Hello everyone, I’m Megan. Welcome. I would like to use this site to talk to you all about vet care for dogs and cats. As soon as I bring my pets home, I make an appointment with the vet. The first appointment allows me to establish care and discuss a good vaccination schedule for my animals. The vet performs a thorough examination to confirm my pet is in good health. Throughout my pets’ lives, I bring them back to the vet for diagnosis and treatment when they are ill or injured. My site will cover pet illnesses and injuries along with the tests and treatments used for each medical condition. Thanks.

5 Ways To Make Giving Subcutaneous Fluids To Your Cat Easier

If you need to give your a cat a subcutaneous injection on a regular basis, it might be difficult. Cats can be fickle and unwilling to sit still for anything, and when a needle comes into the picture they may be even more resistant. Try these tips to make it easier to control your cat while you're giving them a subcutaneous injection.

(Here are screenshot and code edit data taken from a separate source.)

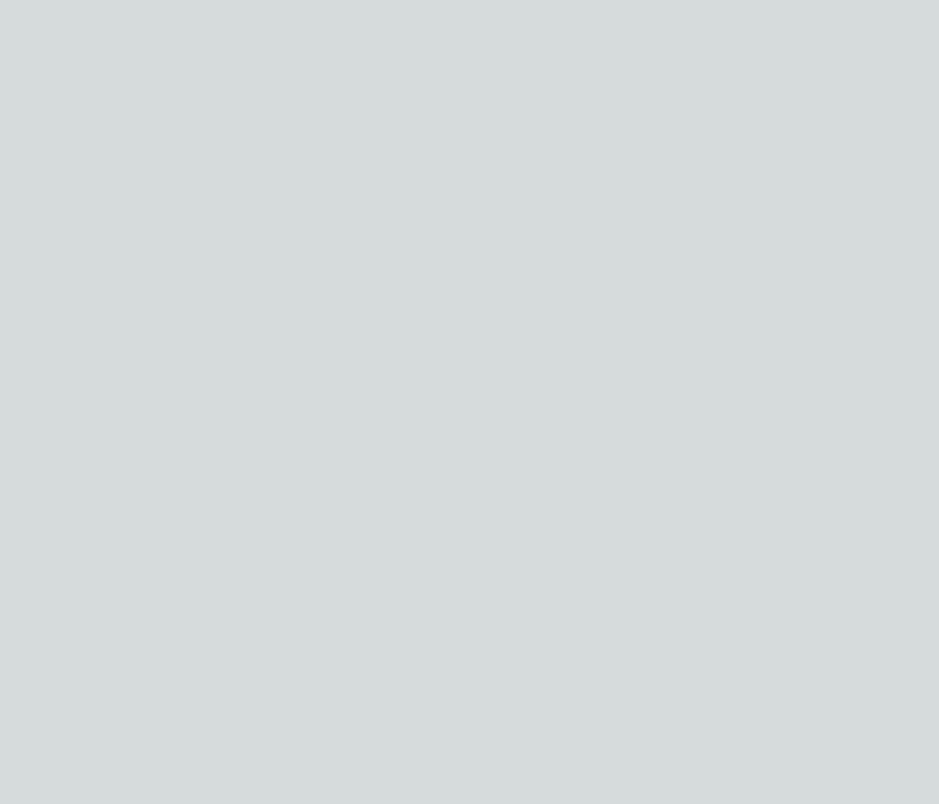
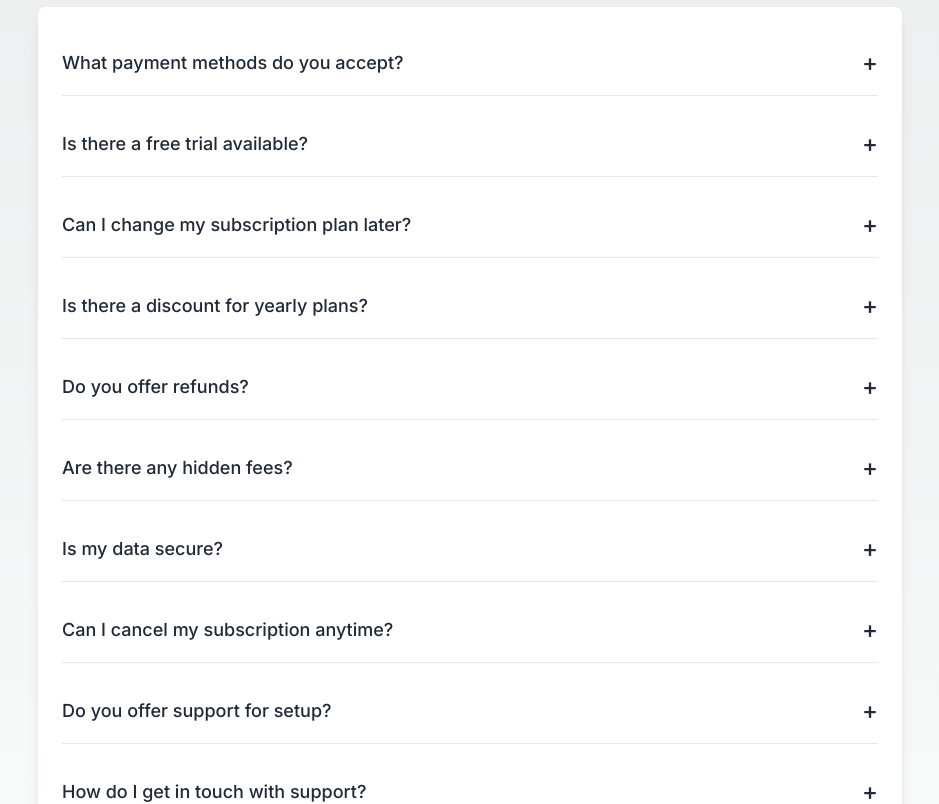
Before and after one commit to Hamzaiqbal0/e-commerce-website, a Next.js app: page /pricing in a window 1280 px wide. Shown: the part 1780-2584 px from the top of the page, without its empty margins (170-1109 px from the left). Before the commit the page ends 1700 px from the top, so only its background shows below. Built offline with nearby package versions, Linux system fonts and the light colour scheme.

Commit message:
pricing page update

```diff
--- a/src/app/pricing/page.tsx
+++ b/src/app/pricing/page.tsx
@@ -1,7 +1,60 @@
-// src/app/pricing/page.tsx
-import Footer from "../components/footer"
+"use client";
+import { useState } from "react";
+import Footer from "../components/footer";
 
 export default function Pricing() {
+  // FAQ Data
+  const faqs = [
+    {
+      question: "What payment methods do you accept?",
+      answer: "We accept Visa, MasterCard, PayPal, and bank transfers.",
+    },
+    {
+      question: "Is there a free trial available?",
+      answer: "Yes, we offer a 14-day free trial with full access to all features.",
+    },
+    {
+      question: "Can I change my subscription plan later?",
+      answer: "Absolutely! You can upgrade or downgrade your plan anytime.",
+    },
+    {
+      question: "Is there a discount for yearly plans?",
+      answer: "Yes, yearly plans come with a 25% discount compared to monthly plans.",
+    },
+    {
+      question: "Do you offer refunds?",
+      answer: "We offer a 30-day money-back guarantee if you're not satisfied.",
+    },
+    {
+      question: "Are there any hidden fees?",
+      answer: "No, there are no hidden fees. You only pay the price you see.",
+    },
+    {
+      question: "Is my data secure?",
+      answer: "Yes, we use industry-standard encryption to protect your data.",
+    },
+    {
+      question: "Can I cancel my subscription anytime?",
+      answer: "Yes, you can cancel anytime without any penalties.",
+    },
+    {
+      question: "Do you offer support for setup?",
+      answer: "Yes, our support team is available to help you with setup 24/7.",
+    },
+    {
+      question: "How do I get in touch with support?",
+      answer: "You can contact our support team via email, chat, or phone.",
+    },
+  ];
+
+  // State for active FAQ
+  const [activeIndex, setActiveIndex] = useState<number | null>(null);
+
+  // Toggle FAQ
+  const toggleFAQ = (index: number) => {
+    setActiveIndex(activeIndex === index ? null : index);
+  };
+
   return (
     <div className="w-[full] mx-auto px-4">
       <nav className="w-[fullpx] h-[91px] flex justify-between items-center mx-auto mt-4 px-4">
@@ -19,15 +72,13 @@ export default function Pricing() {
           </button>
         </div>
       </nav>
+
       {/* First Section: Pricing Header */}
       <section className="w-[870px] h-[280px] mx-auto mt-12 text-center">
         <h1 className="text-lg mb-4">Pricing</h1>
         <h2 className="text-3xl font-semibold mb-4">Simple Pricing</h2>
         <nav className="text-gray-500">
-            <span className="hover:text-gray-700 cursor-pointer">
-              Home
-            </span>{" "}
-            &gt; <span className="text-black font-semibold">Pricing</span>
+          <span className="hover:text-gray-700 cursor-pointer">Home</span> &gt; <span className="text-black font-semibold">Pricing</span>
         </nav>
       </section>
 
@@ -55,36 +106,49 @@ export default function Pricing() {
           </div>
         </div>
       </section>
+
       {/* Third Section: Subscription Plan Images with Pop-Up Effect */}
       <section className="w-full mt-16 flex justify-center items-end gap-6">
         {/* Left Image */}
-  <div className="w-[327px] h-[664px] overflow-hidden rounded-lg shadow-lg transform transition-transform duration-500 hover:scale-105 hover:shadow-2xl">
-    <img
-      src="/xyz1.png"
-      alt="Image 1"
-      className="w-full h-full object-cover"
-    />
+        <div className="w-[327px] h-[664px] overflow-hidden rounded-lg shadow-lg transform transition-transform duration-200 hover:scale-105 hover:shadow-2xl">
+          <img src="/xyz1.png" alt="Image 1" className="w-full h-full object-cover" />
         </div>
 
         {/* Center Image (Lifted) */}
-  <div className="w-[327px] h-[664px] overflow-hidden rounded-lg shadow-xl -mt-16 transform transition-transform duration-500 hover:scale-110 hover:shadow-2xl">
-    <img
-      src="/xyz2.png"
-      alt="Image 2"
-      className="w-full h-full object-cover"
-    />
+        <div className="w-[327px] h-[664px] overflow-hidden rounded-lg shadow-xl -mt-16 transform transition-transform duration-200 hover:scale-110 hover:shadow-2xl">
+          <img src="/xyz2.png" alt="Image 2" className="w-full h-full object-cover" />
         </div>
 
         {/* Right Image */}
-  <div className="w-[327px] h-[664px] overflow-hidden rounded-lg shadow-lg transform transition-transform duration-500 hover:scale-105 hover:shadow-2xl">
-    <img
-      src="/xyz3.png"
-      alt="Image 3"
-      className="w-full h-full object-cover"
-    />
+        <div className="w-[327px] h-[664px] overflow-hidden rounded-lg shadow-lg transform transition-transform duration-200 hover:scale-105 hover:shadow-2xl">
+          <img src="/xyz3.png" alt="Image 3" className="w-full h-full object-cover" />
         </div>
       </section>
 
+      <img src="/mm.png" alt="Image 3" className="w-full h-full object-cover" />
+
+      {/* Pricing FAQs Section */}
+      <section className="w-full max-w-4xl mx-auto mt-20 mb-16 px-4">
+        <h2 className="text-4xl font-bold text-center mb-8">Pricing FAQs</h2>
+        <div className="bg-white shadow-lg rounded-lg p-6">
+          {faqs.map((faq, index) => (
+            <div key={index} className="mb-4 border-b last:border-b-0">
+              <button
+                onClick={() => toggleFAQ(index)}
+                className="w-full flex justify-between items-center py-4 text-left text-lg font-medium text-gray-800 hover:text-blue-600 focus:outline-none"
+              >
+                <span>{faq.question}</span>
+                <span className="text-2xl">{activeIndex === index ? "−" : "+"}</span>
+              </button>
+              {activeIndex === index && (
+                <p className="text-gray-600 pb-4 pl-2">{faq.answer}</p>
+              )}
+            </div>
+          ))}
+        </div>
+      </section>
+
+      {/* Footer */}
       <Footer />
     </div>
   );
```
Also changed, not shown: public/mm.png (added). Lines whose indentation alone changed are shown as unchanged.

Offer Treats

Most cats love treats, so if you can get them to associate getting an injection with treats, they'll be more easy-going about it. Try feeding treats to your cat just before giving them the injection, and then while the needle is in, too. Give them another round of treats when the injection is all finished as a reinforcement that you approve of their behavior. In time, they should focus more on the treats and less on the injection itself, which should make for a smoother process.

Tire Them Out Beforehand

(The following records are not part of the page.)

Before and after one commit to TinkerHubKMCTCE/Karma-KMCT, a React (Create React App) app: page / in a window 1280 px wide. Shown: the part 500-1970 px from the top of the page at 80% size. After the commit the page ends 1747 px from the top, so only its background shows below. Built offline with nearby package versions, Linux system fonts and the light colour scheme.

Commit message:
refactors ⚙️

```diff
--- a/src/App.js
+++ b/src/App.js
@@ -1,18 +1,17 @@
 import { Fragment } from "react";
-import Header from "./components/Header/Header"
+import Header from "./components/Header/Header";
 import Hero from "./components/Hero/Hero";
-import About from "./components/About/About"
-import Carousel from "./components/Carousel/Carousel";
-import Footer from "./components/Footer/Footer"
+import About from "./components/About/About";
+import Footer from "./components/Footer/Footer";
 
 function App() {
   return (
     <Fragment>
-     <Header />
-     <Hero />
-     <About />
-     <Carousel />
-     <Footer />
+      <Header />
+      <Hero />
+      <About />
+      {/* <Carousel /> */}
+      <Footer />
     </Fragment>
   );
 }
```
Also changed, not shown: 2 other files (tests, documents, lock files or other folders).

A cat who can fight and struggle while you're trying to give them an injection is a cat who has a lot of pent up energy. Try using up this energy beforehand by giving your cat a hearty playing session before you give them their injection. By getting them to burn off some of their excess energy, they'll be tired out and not have quite as much fighting spirit when you give them an injection.

Comforting Them

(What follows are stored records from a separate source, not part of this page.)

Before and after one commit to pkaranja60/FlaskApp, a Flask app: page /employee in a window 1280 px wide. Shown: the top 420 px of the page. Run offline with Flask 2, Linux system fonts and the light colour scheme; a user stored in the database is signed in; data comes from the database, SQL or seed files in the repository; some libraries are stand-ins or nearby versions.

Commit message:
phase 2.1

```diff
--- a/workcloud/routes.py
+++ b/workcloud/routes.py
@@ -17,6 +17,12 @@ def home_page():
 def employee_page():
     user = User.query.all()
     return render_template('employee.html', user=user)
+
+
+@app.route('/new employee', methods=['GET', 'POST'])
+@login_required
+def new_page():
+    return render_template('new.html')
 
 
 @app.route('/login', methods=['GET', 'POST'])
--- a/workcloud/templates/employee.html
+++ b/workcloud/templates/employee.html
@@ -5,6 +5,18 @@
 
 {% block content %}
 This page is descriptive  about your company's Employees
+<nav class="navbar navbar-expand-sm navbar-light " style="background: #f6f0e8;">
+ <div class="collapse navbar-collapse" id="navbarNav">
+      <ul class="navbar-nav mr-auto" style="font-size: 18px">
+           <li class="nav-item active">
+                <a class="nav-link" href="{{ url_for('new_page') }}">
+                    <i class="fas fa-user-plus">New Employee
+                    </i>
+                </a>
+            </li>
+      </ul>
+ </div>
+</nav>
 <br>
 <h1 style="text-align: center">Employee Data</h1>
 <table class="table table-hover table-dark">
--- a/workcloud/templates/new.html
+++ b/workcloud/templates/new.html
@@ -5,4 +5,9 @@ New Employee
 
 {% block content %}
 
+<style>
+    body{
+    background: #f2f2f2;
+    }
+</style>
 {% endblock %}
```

Something as comforting as a warm towel or your cat's favorite blanket can go a long way to making them feel more at ease. You can also use the towel or blanket to bundle them up so that the cat is unable to scratch you or wiggle away as easily.


Another option is to give your cat some catnip, if they're affected by it. Catnip tends to make cats feel mellow and affectionate, so it may be a good way to keep your cat calm while you give them their injection.


If all else fails, you can ask your veterinarian to give you a mild sedative to give to your cat before they receive their injection. Sedatives are often prescribed for cats before traumatic procedures like injections or air travel, so your vet should be amicable to the request.

Whether your cat needs subcutaneous injections for their kidneys or something else, performing this procedure can be tough, but it's worth it. Talk to a veterinarian like Pitts Veterinary Hospital PC if you're still having difficulty for additional tips and tricks.